WHAT YOU ARE ASKED TO DO: Copy out the data so that nothing differs from the original.

DATA FOR ANALYSIS:
┌────────

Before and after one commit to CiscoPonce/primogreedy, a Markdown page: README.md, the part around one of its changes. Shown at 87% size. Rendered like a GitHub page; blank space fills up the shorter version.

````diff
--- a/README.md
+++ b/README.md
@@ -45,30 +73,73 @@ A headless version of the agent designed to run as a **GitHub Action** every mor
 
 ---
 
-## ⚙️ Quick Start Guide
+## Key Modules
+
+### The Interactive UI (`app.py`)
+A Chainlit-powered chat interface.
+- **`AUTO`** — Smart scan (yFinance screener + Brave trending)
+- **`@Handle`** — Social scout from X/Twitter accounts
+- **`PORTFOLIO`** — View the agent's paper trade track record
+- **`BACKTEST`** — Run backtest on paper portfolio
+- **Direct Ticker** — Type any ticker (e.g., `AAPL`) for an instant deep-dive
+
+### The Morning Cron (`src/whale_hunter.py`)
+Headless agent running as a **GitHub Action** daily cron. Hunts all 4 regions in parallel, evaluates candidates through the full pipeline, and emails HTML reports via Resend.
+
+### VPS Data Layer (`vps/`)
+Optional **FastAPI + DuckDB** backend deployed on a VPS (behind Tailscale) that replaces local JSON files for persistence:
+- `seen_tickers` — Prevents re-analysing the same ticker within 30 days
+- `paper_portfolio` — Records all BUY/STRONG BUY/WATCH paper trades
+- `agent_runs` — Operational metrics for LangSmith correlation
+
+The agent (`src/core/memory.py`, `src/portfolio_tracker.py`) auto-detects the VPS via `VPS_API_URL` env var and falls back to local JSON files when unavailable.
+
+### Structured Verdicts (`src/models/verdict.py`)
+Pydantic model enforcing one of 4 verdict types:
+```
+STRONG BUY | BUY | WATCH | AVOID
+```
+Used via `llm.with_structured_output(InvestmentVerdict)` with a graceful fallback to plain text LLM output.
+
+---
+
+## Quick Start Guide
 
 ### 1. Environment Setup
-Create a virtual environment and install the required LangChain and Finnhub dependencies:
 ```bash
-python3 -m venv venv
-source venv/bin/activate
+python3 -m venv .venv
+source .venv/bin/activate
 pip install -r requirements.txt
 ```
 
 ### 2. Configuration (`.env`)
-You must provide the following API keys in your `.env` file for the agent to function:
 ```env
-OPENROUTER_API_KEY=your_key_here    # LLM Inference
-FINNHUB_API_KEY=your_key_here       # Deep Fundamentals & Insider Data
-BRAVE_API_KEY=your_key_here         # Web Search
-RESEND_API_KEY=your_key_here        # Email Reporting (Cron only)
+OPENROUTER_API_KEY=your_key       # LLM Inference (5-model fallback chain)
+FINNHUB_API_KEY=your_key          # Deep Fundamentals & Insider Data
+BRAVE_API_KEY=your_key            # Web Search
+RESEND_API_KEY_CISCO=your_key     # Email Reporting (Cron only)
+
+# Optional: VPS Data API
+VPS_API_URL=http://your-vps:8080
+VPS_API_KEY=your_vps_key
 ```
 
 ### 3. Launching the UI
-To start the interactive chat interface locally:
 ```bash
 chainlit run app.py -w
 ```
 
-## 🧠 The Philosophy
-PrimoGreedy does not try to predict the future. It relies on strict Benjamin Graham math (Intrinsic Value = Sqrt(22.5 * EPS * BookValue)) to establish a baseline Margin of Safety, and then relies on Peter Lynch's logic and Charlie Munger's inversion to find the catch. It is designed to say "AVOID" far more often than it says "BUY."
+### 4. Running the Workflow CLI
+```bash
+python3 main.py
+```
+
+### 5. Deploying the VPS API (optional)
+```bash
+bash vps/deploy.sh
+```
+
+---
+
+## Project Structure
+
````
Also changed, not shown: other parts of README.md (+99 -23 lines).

└────────

WRITTEN SOLUTION:
Before and after one commit to CiscoPonce/primogreedy, a Markdown page: README.md, the part around one of its changes. Shown at 87% size. Rendered like a GitHub page; blank space fills up the shorter version.

````diff
--- a/README.md
+++ b/README.md
@@ -45,30 +73,73 @@ A headless version of the agent designed to run as a **GitHub Action** every mor
 
 ---
 
-## ⚙️ Quick Start Guide
+## Key Modules
+
+### The Interactive UI (`app.py`)
+A Chainlit-powered chat interface.
+- **`AUTO`** — Smart scan (yFinance screener + Brave trending)
+- **`@Handle`** — Social scout from X/Twitter accounts
+- **`PORTFOLIO`** — View the agent's paper trade track record
+- **`BACKTEST`** — Run backtest on paper portfolio
+- **Direct Ticker** — Type any ticker (e.g., `AAPL`) for an instant deep-dive
+
+### The Morning Cron (`src/whale_hunter.py`)
+Headless agent running as a **GitHub Action** daily cron. Hunts all 4 regions in parallel, evaluates candidates through the full pipeline, and emails HTML reports via Resend.
+
+### VPS Data Layer (`vps/`)
+Optional **FastAPI + DuckDB** backend deployed on a VPS (behind Tailscale) that replaces local JSON files for persistence:
+- `seen_tickers` — Prevents re-analysing the same ticker within 30 days
+- `paper_portfolio` — Records all BUY/STRONG BUY/WATCH paper trades
+- `agent_runs` — Operational metrics for LangSmith correlation
+
+The agent (`src/core/memory.py`, `src/portfolio_tracker.py`) auto-detects the VPS via `VPS_API_URL` env var and falls back to local JSON files when unavailable.
+
+### Structured Verdicts (`src/models/verdict.py`)
+Pydantic model enforcing one of 4 verdict types:
+```
+STRONG BUY | BUY | WATCH | AVOID
+```
+Used via `llm.with_structured_output(InvestmentVerdict)` with a graceful fallback to plain text LLM output.
+
+---
+
+## Quick Start Guide
 
 ### 1. Environment Setup
-Create a virtual environment and install the required LangChain and Finnhub dependencies:
 ```bash
-python3 -m venv venv
-source venv/bin/activate
+python3 -m venv .venv
+source .venv/bin/activate
 pip install -r requirements.txt
 ```
 
 ### 2. Configuration (`.env`)
-You must provide the following API keys in your `.env` file for the agent to function:
 ```env
-OPENROUTER_API_KEY=your_key_here    # LLM Inference
-FINNHUB_API_KEY=your_key_here       # Deep Fundamentals & Insider Data
-BRAVE_API_KEY=your_key_here         # Web Search
-RESEND_API_KEY=your_key_here        # Email Reporting (Cron only)
+OPENROUTER_API_KEY=your_key       # LLM Inference (5-model fallback chain)
+FINNHUB_API_KEY=your_key          # Deep Fundamentals & Insider Data
+BRAVE_API_KEY=your_key            # Web Search
+RESEND_API_KEY_CISCO=your_key     # Email Reporting (Cron only)
+
+# Optional: VPS Data API
+VPS_API_URL=http://your-vps:8080
+VPS_API_KEY=your_vps_key
 ```
 
 ### 3. Launching the UI
-To start the interactive chat interface locally:
 ```bash
 chainlit run app.py -w
 ```
 
-## 🧠 The Philosophy
-PrimoGreedy does not try to predict the future. It relies on strict Benjamin Graham math (Intrinsic Value = Sqrt(22.5 * EPS * BookValue)) to establish a baseline Margin of Safety, and then relies on Peter Lynch's logic and Charlie Munger's inversion to find the catch. It is designed to say "AVOID" far more often than it says "BUY."
+### 4. Running the Workflow CLI
+```bash
+python3 main.py
+```
+
+### 5. Deploying the VPS API (optional)
+```bash
+bash vps/deploy.sh
+```
+
+---
+
+## Project Structure
+
````
Also changed, not shown: other parts of README.md (+99 -23 lines).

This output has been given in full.